I couldn't WAIT to share this great article with you, my blog readers. Over the course of 2000+ miles of driving, I had the opportunity to brush up on my many nutrition magazines and journals. I threw in a few triathlon and running magazines but neglected to bring my RD exam study materials. I suppose I needed a break from the serious learning just for a bit. But now it's time to hit the books as I am currently interviewing for clinical dietitian jobs and hoping to take the RD exam before July.
In the May 2011 issue of Nutrition Action the cover story was titled "Under the Influence - how external cues make us overeat".
I found this article very interesting, specifically as it pertains to athletes. I find that athletes tend to "excuse" unhealthy eating after hard or intense workouts. While an athlete has every right to consume a different quantity of food than his/her sedentary counterpart, I believe that we should all choose similar food choices, but in different portions.
For example, when it comes to Karel and myself (say, over this past week) we ate almost every dinner together. Whereas Karel would have two portions of pasta and several slices of bread, I would help myself to more salad and tofu but still enjoy a Marni-size portion of pasta. I don't believe in "off limit" food when it comes to couples (or families) eating together. By focusing on your daily lifestyle and activity routine you should find yourself feeling in control of your food choices. By planning ahead and thinking of your individual needs, you should find yourself planning your meals and snacks to support your energy needs and not fearing food which is used for fuel. Also, by planning ahead you should also find yourself controlling your food intake so that you don't go into meals starving (which is often the cause of overeating and "excusing" foods which may limit performance). Ultimately, when an athlete plans ahead and focuses on his/her individual dietary needs on a daily basis, a healthy relationship with food is formed and an occasional treat or indulgence does not sacrifice weight or performance goals. For when an athlete eats for fuel, performance gains are most noticeable as well as an improvement in health and immune system functioning.
Pg 3 of the article:
Q. Why do people overeat?
A. we should be pretty well calibrated to know how much to eat to fill us up. We eat three times a day every day of our lives. Yet when we asked people, "when was the last time you ate to the point of regretting it?" almost everyone could think of a time. Then we asked, "why did you eat so much?"
What we found is that roughly 12 percent said, "I overeat because of something emotional," or "I had a terrible day," or "I was feeling down," or "I was bored." About 51% said they overate because they were really hungry, and 37 percent said they overate because the food was spectacular.
So we asked ourselves what happens if the person is not hungry and the food is terrible. That led to our stale popcorn study.
We gave people popcorn that was either fresh or five days old. The stale popcorn had been kept in a humidity-controlled entomology lab. On a scale of 1-10, people rated the taste a 3. It tasted like Styrofoam.

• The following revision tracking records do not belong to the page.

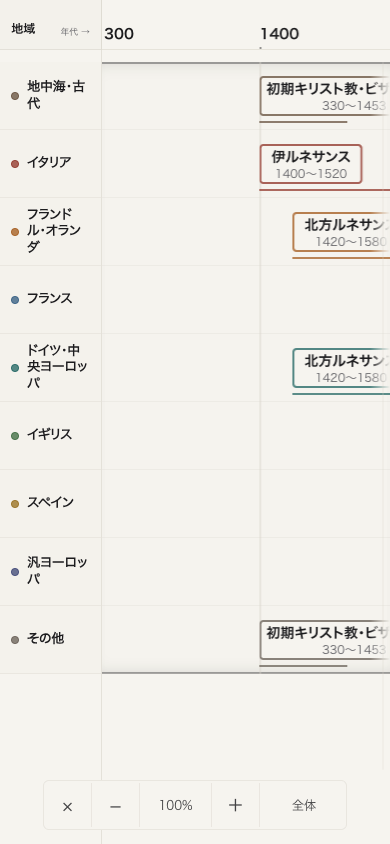
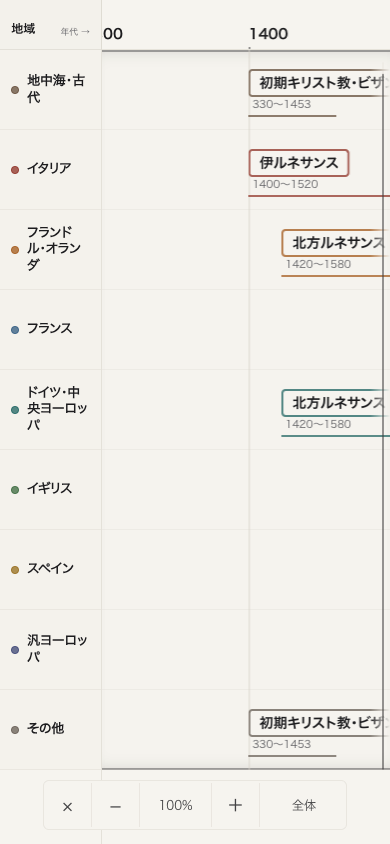
Refine timeline caption spacing

diff --git a/src/app/globals.css b/src/app/globals.css
@@ -1402,8 +1402,10 @@ html.dark .relation-badge {
   min-width: 4.5rem;
   max-width: 14.375rem;
   height: 2.75rem;
-  align-items: center;
+  flex-direction: column;
+  align-items: flex-start;
   justify-content: center;
+  gap: 0.125rem;
   color: rgb(var(--c-ink));
   font-family: var(--font-sans);
   text-decoration: none;
@@ -1440,12 +1442,10 @@ html.dark .relation-badge {
   position: relative;
   display: flex;
   width: 100%;
-  height: 2.5rem;
-  flex-direction: column;
+  height: 1.875rem;
   align-items: center;
   justify-content: center;
-  gap: 0.125rem;
-  padding-inline: 0.75rem;
+  padding-inline: 0.6875rem;
   overflow: hidden;
   border: 2px solid
     rgb(var(--timeline-region-rgb, var(--c-line)) / 0.82);
@@ -1514,10 +1514,11 @@ html.dark .relation-badge {
   display: block;
   overflow: hidden;
   max-width: 100%;
+  padding-inline: 0.25rem;
   color: rgb(var(--c-muted));
-  font-size: 0.71875rem;
+  font-size: 0.65625rem;
   font-weight: 400;
-  line-height: 1;
+  line-height: 1.05;
   text-overflow: ellipsis;
   white-space: nowrap;
 }
@@ -1599,7 +1600,7 @@ html.dark .relation-badge {
 
 .timeline-viewer-frame--active[data-semantic-level='detailed']
   .timeline-viewer-node__surface {
-  height: 2.5rem;
+  height: 1.875rem;
 }
 
 .timeline-viewer-position {
@@ -1699,8 +1700,8 @@ html.dark .relation-badge {
   }
 
   .timeline-viewer-node__surface {
-    height: 2.5rem;
-    padding-inline: 0.625rem;
+    height: 1.75rem;
+    padding-inline: 0.5625rem;
   }
 
   .timeline-viewer-node__short,
@@ -1711,7 +1712,7 @@ html.dark .relation-badge {
 
   .timeline-viewer-frame--active[data-semantic-level='detailed']
     .timeline-viewer-node__surface {
-    height: 2.5rem;
+    height: 1.75rem;
   }
 
   .timeline-viewer-controls {

diff --git a/src/components/TimelineViewerFrame.tsx b/src/components/TimelineViewerFrame.tsx
@@ -577,12 +577,8 @@ export function TimelineViewerFrame({
         node.style.visibility = visible ? 'visible' : 'hidden';
         node.dataset.viewerTrack = String(placement.track);
         if (period) {
-          const surfaceHeight =
-            node.querySelector<HTMLElement>('.timeline-viewer-node__surface')
-              ?.offsetHeight ?? 32;
-          const surfaceBottom =
-            trackCenterY - surfaceHeight / 2 + surfaceHeight;
-          const periodY = surfaceBottom + 6;
+          const nodeTop = trackCenterY - node.offsetHeight / 2;
+          const periodY = nodeTop + node.offsetHeight + 4;
           period.style.width = `${Math.max(1, periodRight - periodLeft)}px`;
           period.style.transform = `translate3d(${periodLeft}px, ${periodY}px, 0)`;
           period.style.visibility =
@@ -1520,9 +1516,9 @@ export function TimelineViewerFrame({
                     <span className="timeline-viewer-node__formal">
                       {node.nameJa}
                     </span>
-                    <span className="timeline-viewer-node__date">
-                      {node.dateLabel}
-                    </span>
+                  </span>
+                  <span className="timeline-viewer-node__date">
+                    {node.dateLabel}
                   </span>
                 </Link>
               ))}

diff --git a/src/lib/timeline-viewer.ts b/src/lib/timeline-viewer.ts
@@ -60,7 +60,7 @@ export const TIMELINE_VIEWER_SEMANTIC_THRESHOLDS = {
 } as const;
 export const TIMELINE_VIEWER_LABEL_GAP = 10;
 export const TIMELINE_VIEWER_MAX_TRACKS = 4;
-export const TIMELINE_VIEWER_TRACK_PITCH = 40;
+export const TIMELINE_VIEWER_TRACK_PITCH = 50;
 
 const TIMELINE_VIEWER_TICK_STEPS = [
   10, 25, 50, 100, 250, 500, 1000, 2500, 5000, 10000,
@@ -252,10 +252,16 @@ export function assignTimelineViewerTracks(
 }
 
 export function timelineViewerRegionHeight(trackCount: number) {
-  if (trackCount <= 1) return 68;
-  if (trackCount === 2) return 102;
-  if (trackCount === 3) return 136;
-  return 168 + Math.max(0, trackCount - 4) * TIMELINE_VIEWER_TRACK_PITCH;
+  const visibleTrackCount = Math.max(
+    1,
+    Math.min(trackCount, TIMELINE_VIEWER_MAX_TRACKS),
+  );
+  return (
+    80 +
+    (visibleTrackCount - 1) * TIMELINE_VIEWER_TRACK_PITCH +
+    Math.max(0, trackCount - TIMELINE_VIEWER_MAX_TRACKS) *
+      TIMELINE_VIEWER_TRACK_PITCH
+  );
 }
 
 export function timelineViewerTrackCenter(

diff --git a/tests/unit/timeline-viewer.test.ts b/tests/unit/timeline-viewer.test.ts
@@ -243,12 +243,12 @@ describe('timeline viewer geometry', () => {
   });
 
   it('トラック数に応じて地域高と中心位置を調整する', () => {
-    expect(timelineViewerRegionHeight(1)).toBe(68);
-    expect(timelineViewerRegionHeight(2)).toBe(102);
-    expect(timelineViewerRegionHeight(3)).toBe(136);
-    expect(timelineViewerRegionHeight(4)).toBe(168);
-    expect(timelineViewerTrackCenter(0, 1)).toBe(34);
-    expect(timelineViewerTrackCenter(0, 3)).toBe(28);
-    expect(timelineViewerTrackCenter(2, 3)).toBe(108);
+    expect(timelineViewerRegionHeight(1)).toBe(80);
+    expect(timelineViewerRegionHeight(2)).toBe(130);
+    expect(timelineViewerRegionHeight(3)).toBe(180);
+    expect(timelineViewerRegionHeight(4)).toBe(230);
+    expect(timelineViewerTrackCenter(0, 1)).toBe(40);
+    expect(timelineViewerTrackCenter(0, 3)).toBe(40);
+    expect(timelineViewerTrackCenter(2, 3)).toBe(140);
   });
 });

Q. And you gave moviegoers either medium or large bags?
A. Yes. And we gave them to people who had eaten dinner within 20 minutes of arriving at the theater. So we gave them bad food when they weren't hungry, and people ate 34% more from the bigger bucket. If the popcorn was fresh, they ate 45% more from the larger bags. When people left, we said, "Gee, you ate 34% more. Do you think the size of the bucket had anything to do with it?" And to a person they said, "No, how could it?"
What is extremely amazing about this study is that it is easy to eat for no reason or to feel no control when eating. I find that many athletes are hungry, often bypass the feeling of hunger in order to encourage weight loss and forgo necessary snacks which will help maintain blood sugar levels and boost metabolism and tissue rejuvination. This situation often leads athletes to be underfueled prior to workouts even though there may be adequate muscle glycogen, low blood sugar levels often lead to a feeling of fatigue and extreme hunger during workouts which ultimately sabotage the workout. Thus, this leads to an athlete "trying to get through" a workout, feeling extremely hungry after the workout and then giving the "ok" to eat a lot of whatever they are craving...thus missing a vital opportunity to refuel.

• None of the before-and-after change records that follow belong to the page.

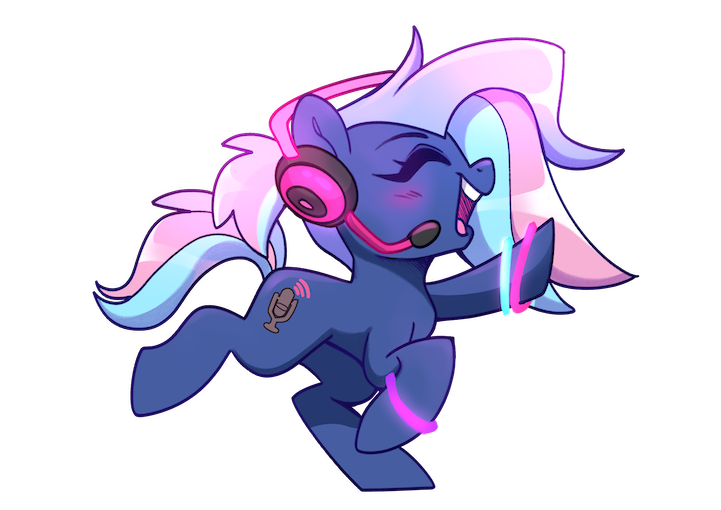
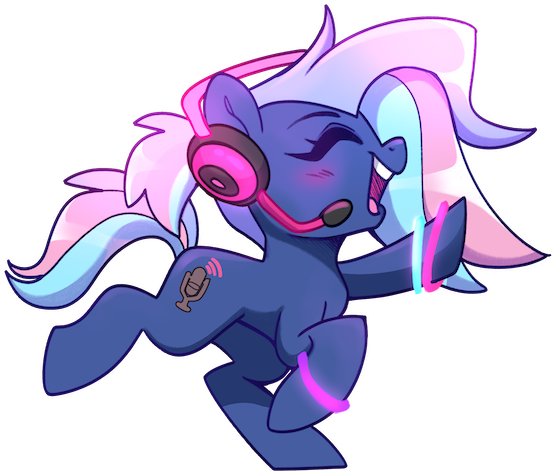
more 4.5.

diff --git a/layouts/partials/header.html b/layouts/partials/header.html
@@ -10,10 +10,10 @@
 	<nav class="menu">
 		<!-- <a href="/mane-events" style="font-weight: bold;">Stream</a> -->
 		<!-- <a href="/events">Events</a> -->
-		<a href="/vendors">Vendors</a>
-		<a href="/guests">Guests</a>
+<!--		<a href="/vendors">Vendors</a>-->
+		<a href="/guests">Musicians</a>
 		<a href="/schedule">Schedule</a>
-		<a href="/auction">Charity Auction</a>
+<!--		<a href="/auction">Charity Auction</a>-->
 <!--		<a href="https://store.ponyfest.horse">Autograph Store</a>-->
 		<!-- <a href="/about">About</a> -->
 		<a href="https://discord.gg/ponyfest" class="discord-icon" style="margin-top: 10px;"></a>

diff --git a/content/pages/schedule.html b/content/pages/schedule.html
@@ -3,8 +3,8 @@ title: Schedule
 url: /schedule
 ---
 
-{{< scheduler-res >}}
 <h1>Schedule</h1>
+
 <div class="text-box">
-    <div class="schedule-main">Schedule Loading...</div>
+Schedule coming soon!
 </div>

diff --git a/content/pages/guests.html b/content/pages/guests.html
@@ -2,6 +2,8 @@
 title: Guests
 url: /guests
 ---
-<h1>Guests</h1>
+<h1>Musicians</h1>
 
-{{< guest >}}
+<div class="text-box">
+Musician list coming soon!
+</div>

diff --git a/static/4.0/css/main.css b/static/4.0/css/main.css
@@ -344,7 +344,7 @@ a.discord-icon
 
     #bitrate {
         padding-right: 0;
-        max-width: 100%;
+        max-width: 200px;
     }
 
     .topbar.open {

diff --git a/content/_index.md b/content/_index.md
@@ -31,15 +31,14 @@ p {
 }
 </style>
 <div style="display: flex; flex-wrap: wrap; margin-left: auto; margin-right: auto; max-width: 1200px; flex-grow: 1; align-items: center" class="main">
-	<div style="text-align: center; flex-grow: 1;"><img id="bitrate" src="/images/mascot.png"></div>
+	<div style="text-align: center; flex-grow: 1;"><img id="bitrate" src="/images/music_mascot.png"></div>
 	<div class="text-box" style="display: flex; flex-direction: column; justify-content: space-around; text-align: center; flex-grow: 1; width: 500px;">
 		<div>
-			<h1 style="font-size: 3em; margin: 0">PonyFest Online! 4.0</h1>
-			<p style="font-size: 2.5em; margin: 0">Saturday, September 19th, 2020</p>
+			<h1 style="font-size: 2.8em; margin: 0">PonyFest Online! 2020 Wrap-Up Concert</h1>
+			<p style="font-size: 2em; margin: 0">Saturday, December 12th, 2020</p>
 		</div>
 		<div>
-			<p>We're back! Get together in cyberspace for PonyFest Online, a Discord-based online pony convention!</p>
-			<p>Featuring panels, vendors, gaming, ponies, and hanging out.</p>
+			<p>Join us to wrap up this <em>unprecedented</em> year with our dedicated concert event!</p>
 		</div>
 		<!-- <div class="discord-box"> -->
 		<div>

Starting tomorrow, try planning out your day by focusing on your workouts. Plan pre, post and possibly during training fuels (if more than an hour, I recommend training with a maltodextrin sport drink, at least 100 calories) first. Then workout around the workouts so that you plan your three meals during the day. Then, fill in snacks. To make sure you aren't missing vital nutrients, use snacks as an opportunity to add in fruits and veggies which may be hard to consume at meals.